First, Nigerians were told that President Goodluck Jonathan would be in Chibok, a rural community in Borno state, where over 200 girls were abducted from their dorms by gunmen believed to be Boko Haram insurgents a month ago. According to Presidency sources, Jonathan would visit the burnt out school early Friday morning and later in the day fly out to Paris, France where he would attend a security meeting the next day, Saturday, to discuss mainly the 5-year old Boko Haram insurgency in three North-east states of Adamawa, Borno and Yobe states. The meeting, which was attended by government officials from Nigeria, Niger, Chad and Cameroon, was financed and hosted by the French government.
Delegates also went from the United States and the United Kingdom.
The two European countries and the US, a week earlier, had decided to step up to the plate in the search for the kidnapped schoolgirls when they realized that the Nigerian government was not quite up to it due to its slow response to the Chibok traģedy. That led a former Republican presidential candidate, John McCain to remark that Nigeria lacked a functional government. Far away in Nairobi, Kenya, former President Olusegun Obasanjo told journalists that President Jonathan was overwhelmed by Nigeria’s present security challenges. Twice in less than a month, Boko Haram took their murderous campaign close to Abuja, the seat of government, when on April 14 and May 1 they bombed Nyanya, a suburb of the capital city, killing over 100 people.
The Chibok abductions happened on April 15, a day after the April 14 bombing of Nyanya bus station during an early morning rush. It was exactly a month after when the news filtered out that Mr. President would, after all, be visiting Chibok. The visit, if it had taken place, would have given him an opportunity to reconnect with a sorrowing nation which had come to see him as a leader who did not care or lacked empathy. As it turned out, the president did not visit Chibok where parents of the kidnapped schoolgirls had been waiting all day to receive him. Instead, he flew out of the country to dine and wine with western leaders, led by French President Francois Hollande, in the name of a security meeting. On his return, he avoided Chibok again.
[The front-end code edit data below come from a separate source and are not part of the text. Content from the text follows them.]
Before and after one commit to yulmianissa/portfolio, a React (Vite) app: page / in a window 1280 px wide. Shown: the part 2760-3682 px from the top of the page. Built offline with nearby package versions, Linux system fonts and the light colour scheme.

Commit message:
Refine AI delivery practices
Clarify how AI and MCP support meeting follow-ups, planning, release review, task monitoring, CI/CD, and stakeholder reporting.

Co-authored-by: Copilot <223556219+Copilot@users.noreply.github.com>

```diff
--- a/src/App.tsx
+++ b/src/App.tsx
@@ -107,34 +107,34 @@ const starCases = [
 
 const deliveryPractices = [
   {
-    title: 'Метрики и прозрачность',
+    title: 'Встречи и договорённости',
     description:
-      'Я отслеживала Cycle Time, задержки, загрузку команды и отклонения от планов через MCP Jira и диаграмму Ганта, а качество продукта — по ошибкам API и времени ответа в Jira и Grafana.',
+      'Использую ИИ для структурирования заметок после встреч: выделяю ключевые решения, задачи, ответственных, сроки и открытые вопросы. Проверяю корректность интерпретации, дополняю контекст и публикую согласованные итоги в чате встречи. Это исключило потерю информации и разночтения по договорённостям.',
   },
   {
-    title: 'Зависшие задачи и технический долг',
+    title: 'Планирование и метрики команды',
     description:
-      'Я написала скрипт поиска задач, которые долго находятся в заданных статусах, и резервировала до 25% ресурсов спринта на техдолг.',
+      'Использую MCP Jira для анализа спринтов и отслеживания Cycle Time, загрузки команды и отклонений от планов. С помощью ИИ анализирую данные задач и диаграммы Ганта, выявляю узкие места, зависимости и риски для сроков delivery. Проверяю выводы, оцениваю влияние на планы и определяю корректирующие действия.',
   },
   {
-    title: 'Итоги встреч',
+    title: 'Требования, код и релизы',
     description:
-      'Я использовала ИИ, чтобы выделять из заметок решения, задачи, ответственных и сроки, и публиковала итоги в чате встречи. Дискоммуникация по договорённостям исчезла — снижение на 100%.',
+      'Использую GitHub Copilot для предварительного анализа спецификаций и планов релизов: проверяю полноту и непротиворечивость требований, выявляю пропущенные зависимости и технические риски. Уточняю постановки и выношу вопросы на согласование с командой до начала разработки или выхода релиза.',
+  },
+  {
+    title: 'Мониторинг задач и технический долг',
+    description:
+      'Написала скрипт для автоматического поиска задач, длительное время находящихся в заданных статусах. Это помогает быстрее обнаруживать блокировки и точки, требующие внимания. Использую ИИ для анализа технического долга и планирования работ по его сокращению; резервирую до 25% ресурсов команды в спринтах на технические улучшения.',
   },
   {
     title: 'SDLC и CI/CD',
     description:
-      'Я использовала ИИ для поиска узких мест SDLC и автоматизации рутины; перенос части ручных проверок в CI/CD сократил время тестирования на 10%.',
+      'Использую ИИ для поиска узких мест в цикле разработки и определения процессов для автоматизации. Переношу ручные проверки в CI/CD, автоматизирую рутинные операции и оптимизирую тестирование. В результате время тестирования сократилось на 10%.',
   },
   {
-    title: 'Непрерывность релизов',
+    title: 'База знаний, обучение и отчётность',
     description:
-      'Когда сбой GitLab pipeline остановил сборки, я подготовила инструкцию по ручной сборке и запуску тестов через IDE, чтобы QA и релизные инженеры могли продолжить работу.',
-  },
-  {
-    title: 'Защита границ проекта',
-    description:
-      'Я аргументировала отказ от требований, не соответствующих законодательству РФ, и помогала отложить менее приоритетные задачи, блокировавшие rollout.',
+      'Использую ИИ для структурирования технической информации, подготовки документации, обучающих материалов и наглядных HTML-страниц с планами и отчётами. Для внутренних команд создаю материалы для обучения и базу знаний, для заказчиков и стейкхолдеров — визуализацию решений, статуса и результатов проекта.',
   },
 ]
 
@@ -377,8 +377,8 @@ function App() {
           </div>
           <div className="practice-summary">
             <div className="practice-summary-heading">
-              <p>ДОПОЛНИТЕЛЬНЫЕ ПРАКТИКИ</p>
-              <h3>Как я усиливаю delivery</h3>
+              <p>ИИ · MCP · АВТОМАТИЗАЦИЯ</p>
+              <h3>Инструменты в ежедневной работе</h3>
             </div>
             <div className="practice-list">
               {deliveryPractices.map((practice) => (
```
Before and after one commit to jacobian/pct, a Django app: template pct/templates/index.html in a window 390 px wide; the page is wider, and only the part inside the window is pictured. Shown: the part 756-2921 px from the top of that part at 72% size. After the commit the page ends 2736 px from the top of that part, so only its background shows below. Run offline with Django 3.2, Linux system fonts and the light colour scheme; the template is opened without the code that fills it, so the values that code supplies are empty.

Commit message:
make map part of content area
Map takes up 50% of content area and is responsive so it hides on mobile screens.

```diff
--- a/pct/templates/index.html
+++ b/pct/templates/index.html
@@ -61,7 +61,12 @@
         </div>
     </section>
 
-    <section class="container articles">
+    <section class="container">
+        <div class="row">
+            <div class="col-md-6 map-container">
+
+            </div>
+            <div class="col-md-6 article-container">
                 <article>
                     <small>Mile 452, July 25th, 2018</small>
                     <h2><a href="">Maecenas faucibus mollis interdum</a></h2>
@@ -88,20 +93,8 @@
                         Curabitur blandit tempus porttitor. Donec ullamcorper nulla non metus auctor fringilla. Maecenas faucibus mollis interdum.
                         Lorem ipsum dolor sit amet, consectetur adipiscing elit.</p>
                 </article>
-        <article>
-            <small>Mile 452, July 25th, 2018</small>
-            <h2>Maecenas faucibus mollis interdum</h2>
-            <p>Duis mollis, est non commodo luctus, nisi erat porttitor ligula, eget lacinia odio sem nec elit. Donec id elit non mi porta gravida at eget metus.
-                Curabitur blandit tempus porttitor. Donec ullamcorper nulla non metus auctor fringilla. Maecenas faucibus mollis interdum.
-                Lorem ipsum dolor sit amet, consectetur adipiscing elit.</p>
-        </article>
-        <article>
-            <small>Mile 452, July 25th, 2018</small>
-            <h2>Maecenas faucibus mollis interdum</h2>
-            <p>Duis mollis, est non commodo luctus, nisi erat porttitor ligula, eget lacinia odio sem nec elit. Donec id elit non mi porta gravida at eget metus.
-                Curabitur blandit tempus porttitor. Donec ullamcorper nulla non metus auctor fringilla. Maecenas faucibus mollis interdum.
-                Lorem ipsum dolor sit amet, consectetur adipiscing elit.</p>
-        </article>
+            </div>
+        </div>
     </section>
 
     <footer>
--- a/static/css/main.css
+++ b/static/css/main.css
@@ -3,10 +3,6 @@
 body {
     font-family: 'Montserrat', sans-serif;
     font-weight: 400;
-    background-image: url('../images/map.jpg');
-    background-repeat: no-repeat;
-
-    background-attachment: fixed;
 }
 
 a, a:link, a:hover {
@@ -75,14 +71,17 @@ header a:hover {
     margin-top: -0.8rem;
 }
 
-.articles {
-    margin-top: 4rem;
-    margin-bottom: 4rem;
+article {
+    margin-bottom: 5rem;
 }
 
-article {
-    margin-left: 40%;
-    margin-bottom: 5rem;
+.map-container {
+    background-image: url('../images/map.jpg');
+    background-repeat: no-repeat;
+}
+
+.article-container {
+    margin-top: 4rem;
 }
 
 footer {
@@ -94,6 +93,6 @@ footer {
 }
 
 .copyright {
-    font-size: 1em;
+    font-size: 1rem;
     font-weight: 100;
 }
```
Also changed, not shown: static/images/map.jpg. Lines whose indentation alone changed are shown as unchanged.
In lame defence of President Jonathan, his media spokesman, Dr. Reuben Abati, said the president had never planned to visit Chibok in the first place. If he had, an official statement announcing a planned visit would have been given to “document it”. He said that was standard practice. But this defence raises a question on its own. If the president never planned to visit Chibok, how come the misinformation? All the national dailies and online publications that ran the story of the President’s impending Chibok visit couldn’t have been wrong – all of them! This says a lot about the way Presidency officials handle or mishandle information about the President’s movements in and out of the country.
Besides, the failed Chibok visit is further proof of the scorn the President and his wife, Dame Patience, have for Nigerians. Even when he tries to show he cares, he eventually makes a mess of it. Recall that on the day Nyanya was first bombed, Jonathan briefly visited the site in the afternoon and immediately afterwards resumed his reelection campaign outside Abuja. On her part, a fortnight ago, the First Lady invited some women from Borno state to a meeting at the Aso Rock Presidential Villa, only to accuse them of having fabricated the abductions in order to embarrass her husband’s government. Not done, she ordered the arrest and detention of two of the women.
This is not the way Nigerians want their president to conduct himself in the nation’s most difficult times. Nigerians want a leader who will say he cares and walk his talk. Jonathan is anything but that.